Many, many years ago I did independent study in ancient Scandinavian literature at the local university, under the direction of a professor of English who had grown up in Cavalier, North Dakota. I visited that area once and found it to be true, that quite a few of the residents were of Norwegian or Icelandic descent. This professor whose name was Ruth has long passed on, but I have a book she loaned me and which I sadly did not return. The title is Skaldic Poetry, and now and then I thumb through its pages. The time has come for me to delve into the intricacies of Old Norse poetry, which has been made less daunting by the presence of Wikipedia on the web.

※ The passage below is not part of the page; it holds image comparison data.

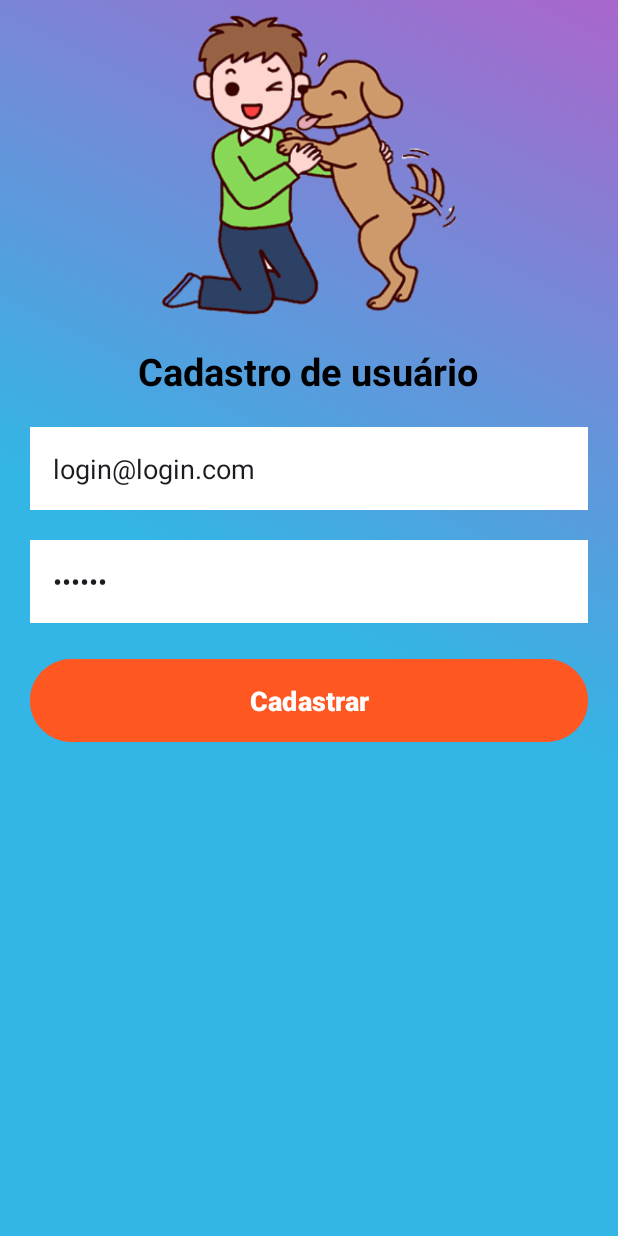
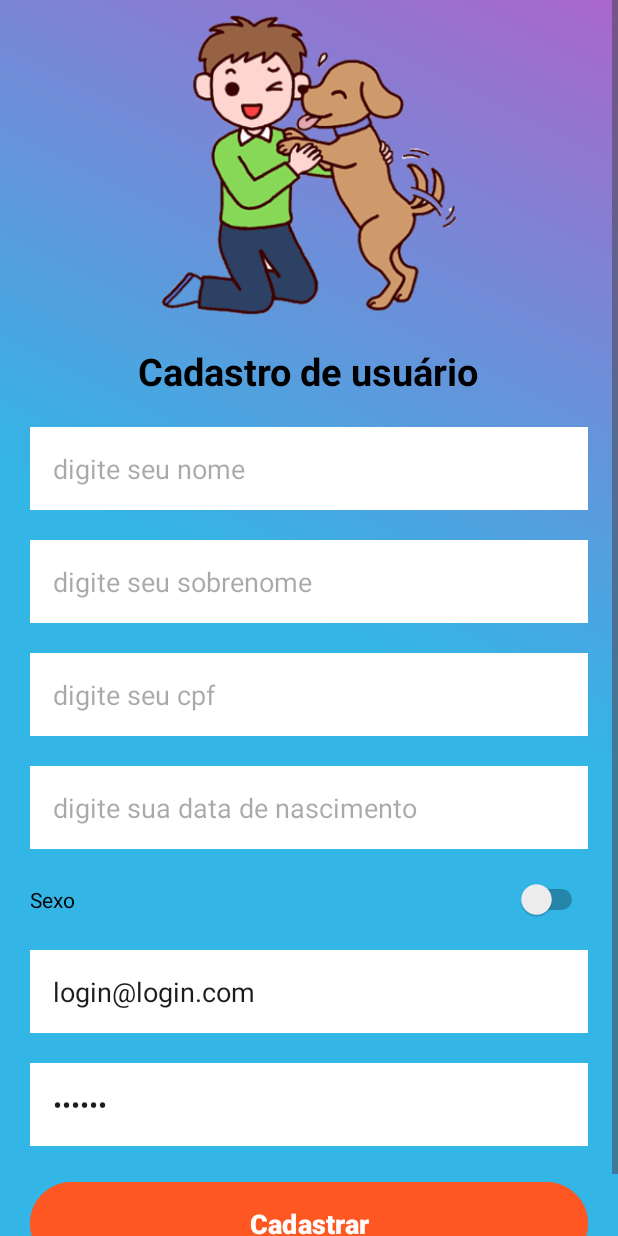
Before and after one commit to Sousa-Edson/AdoteFacilApp, an Android app: the Cadastro screen opened directly, with no data from a screen before it, on a phone screen of 412 x 824 dp. Run offline under Robolectric (Android 15) with nearby library versions, the phone set to English and light mode, and no system bars.

Commit message:
criando cadastro de usuario -> inicio selecione sexo

```diff
--- a/app/src/main/res/layout/activity_cadastro.xml
+++ b/app/src/main/res/layout/activity_cadastro.xml
@@ -30,6 +30,64 @@
             android:textSize="25sp"
             android:textStyle="bold" />
 
+
+        <EditText
+            android:id="@+id/edit_nome"
+            android:layout_width="match_parent"
+            android:layout_height="wrap_content"
+            android:layout_marginStart="20dp"
+            android:layout_marginTop="20dp"
+            android:layout_marginEnd="20dp"
+            android:background="@color/white"
+            android:hint="@string/hint_nome"
+            android:inputType="text"
+            android:maxLines="1"
+            android:padding="15dp" />
+        <EditText
+            android:id="@+id/edit_sobrenome"
+            android:layout_width="match_parent"
+            android:layout_height="wrap_content"
+            android:layout_marginStart="20dp"
+            android:layout_marginTop="20dp"
+            android:layout_marginEnd="20dp"
+            android:background="@color/white"
+            android:hint="@string/hint_sobrenome"
+            android:inputType="text"
+            android:maxLines="1"
+            android:padding="15dp" />
+        <EditText
+            android:id="@+id/edit_cpf"
+            android:layout_width="match_parent"
+            android:layout_height="wrap_content"
+            android:layout_marginStart="20dp"
+            android:layout_marginTop="20dp"
+            android:layout_marginEnd="20dp"
+            android:background="@color/white"
+            android:hint="@string/hint_cpf"
+            android:inputType="text"
+            android:maxLines="1"
+            android:padding="15dp" />
+        <EditText
+            android:id="@+id/edit_nascimento"
+            android:layout_width="match_parent"
+            android:layout_height="wrap_content"
+            android:layout_marginStart="20dp"
+            android:layout_marginTop="20dp"
+            android:layout_marginEnd="20dp"
+            android:background="@color/white"
+            android:hint="@string/hint_nascimento"
+            android:inputType="date"
+            android:maxLines="1"
+            android:padding="15dp" />
+        <Switch
+            android:id="@+id/switch1"
+            android:layout_width="match_parent"
+            android:layout_height="wrap_content"
+            android:layout_marginStart="20dp"
+            android:layout_marginTop="20dp"
+            android:layout_marginEnd="20dp"
+            android:textColor="@color/black"
+            android:text="Sexo" />
         <EditText
             android:id="@+id/edit_email"
             android:layout_width="match_parent"
@@ -73,5 +131,6 @@
 
 
 
+
     </LinearLayout>
 </ScrollView>
--- a/app/src/main/res/values/strings.xml
+++ b/app/src/main/res/values/strings.xml
@@ -27,7 +27,11 @@
     <string name="hint_senha">senha\n</string>
     <string name="texto_botao_cadastrar">Cadastrar</string>
     <string name="hint_email">digite seu email</string>
+    <string name="hint_nome">digite seu nome</string>
     <string name="titulo_form_cadastro">Cadastro de usuário</string>
     <string name="titulo_form_login">Login</string>
     <string name="texto_botao_entrar">Entrar</string>
+    <string name="hint_sobrenome">digite seu sobrenome</string>
+    <string name="hint_cpf">digite seu cpf</string>
+    <string name="hint_nascimento">digite sua data de nascimento</string>
 </resources>
```
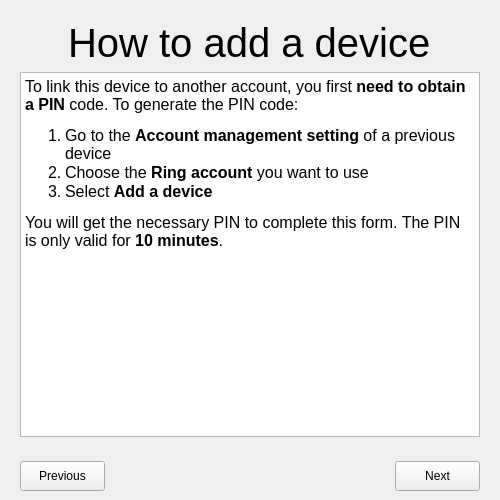
Qt form wizarddialog.ui (savoirfairelinux/jami-client-windows) before a commit.
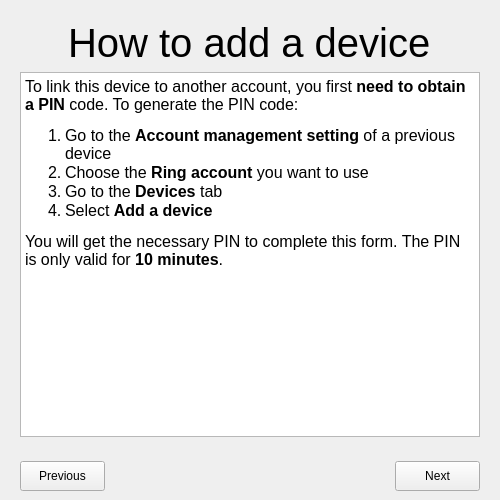
The same form after that commit. The open tabs and pages were chosen to show the change. Icons and pictures are not drawn.

Commit message:
Add a step in the explanations for multi-device
Instructions were slightly improved to include the
fact that a user need to go to the Devices tab where
the "Add a device" button is present.

Tuleap: #1293

Patch:
```diff
--- a/wizarddialog.ui
+++ b/wizarddialog.ui
@@ -138,6 +138,7 @@
 &lt;p style=&quot; margin-top:0px; margin-bottom:0px; margin-left:0px; margin-right:0px; -qt-block-indent:0; text-indent:0px;&quot;&gt;&lt;span style=&quot; font-size:12pt;&quot;&gt;To link this device to another account, you first &lt;/span&gt;&lt;span style=&quot; font-size:12pt; font-weight:600;&quot;&gt;need to obtain a PIN&lt;/span&gt;&lt;span style=&quot; font-size:12pt;&quot;&gt; code. To generate the PIN code:&lt;/span&gt;&lt;/p&gt;
 &lt;ol style=&quot;margin-top: 0px; margin-bottom: 0px; margin-left: 0px; margin-right: 0px; -qt-list-indent: 1;&quot;&gt;&lt;li style=&quot; font-size:12pt;&quot; style=&quot; margin-top:12px; margin-bottom:0px; margin-left:0px; margin-right:0px; -qt-block-indent:0; text-indent:0px;&quot;&gt;Go to the &lt;span style=&quot; font-weight:600;&quot;&gt;Account management setting&lt;/span&gt; of a previous device&lt;/li&gt;
 &lt;li style=&quot; font-size:12pt;&quot; style=&quot; margin-top:0px; margin-bottom:0px; margin-left:0px; margin-right:0px; -qt-block-indent:0; text-indent:0px;&quot;&gt;Choose the &lt;span style=&quot; font-weight:600;&quot;&gt;Ring account&lt;/span&gt; you want to use&lt;/li&gt;
+&lt;li style=&quot; font-size:12pt;&quot; style=&quot; margin-top:0px; margin-bottom:0px; margin-left:0px; margin-right:0px; -qt-block-indent:0; text-indent:0px;&quot;&gt;Go to the &lt;span style=&quot; font-weight:600;&quot;&gt;Devices&lt;/span&gt; tab&lt;/li&gt;
 &lt;li style=&quot; font-size:12pt;&quot; style=&quot; margin-top:0px; margin-bottom:12px; margin-left:0px; margin-right:0px; -qt-block-indent:0; text-indent:0px;&quot;&gt;Select &lt;span style=&quot; font-weight:600;&quot;&gt;Add a device&lt;/span&gt;&lt;/li&gt;&lt;/ol&gt;
 &lt;p style=&quot; margin-top:0px; margin-bottom:0px; margin-left:0px; margin-right:0px; -qt-block-indent:0; text-indent:0px;&quot;&gt;&lt;span style=&quot; font-size:12pt;&quot;&gt;You will get the necessary PIN to complete this form. The PIN is only valid for &lt;/span&gt;&lt;span style=&quot; font-size:12pt; font-weight:600;&quot;&gt;10 minutes&lt;/span&gt;&lt;span style=&quot; font-size:12pt;&quot;&gt;.&lt;/span&gt;&lt;/p&gt;&lt;/body&gt;&lt;/html&gt;</string>
          </property>
```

My first observation is that Old Norse poetry can be viewed as consisting of two broad types, eddaic and skaldic. The eddaic is straightforward, informal, anonymous. Authorship of skaldic poetry is assigned to known poets, some of whom may have been kings, is fairly complex and employees fixed literary devices. Some skaldic poetry is so obscure that allusions may be lost on the modern reader without extensive footnotes. And I will get back to this topic when I sort out the relevancies.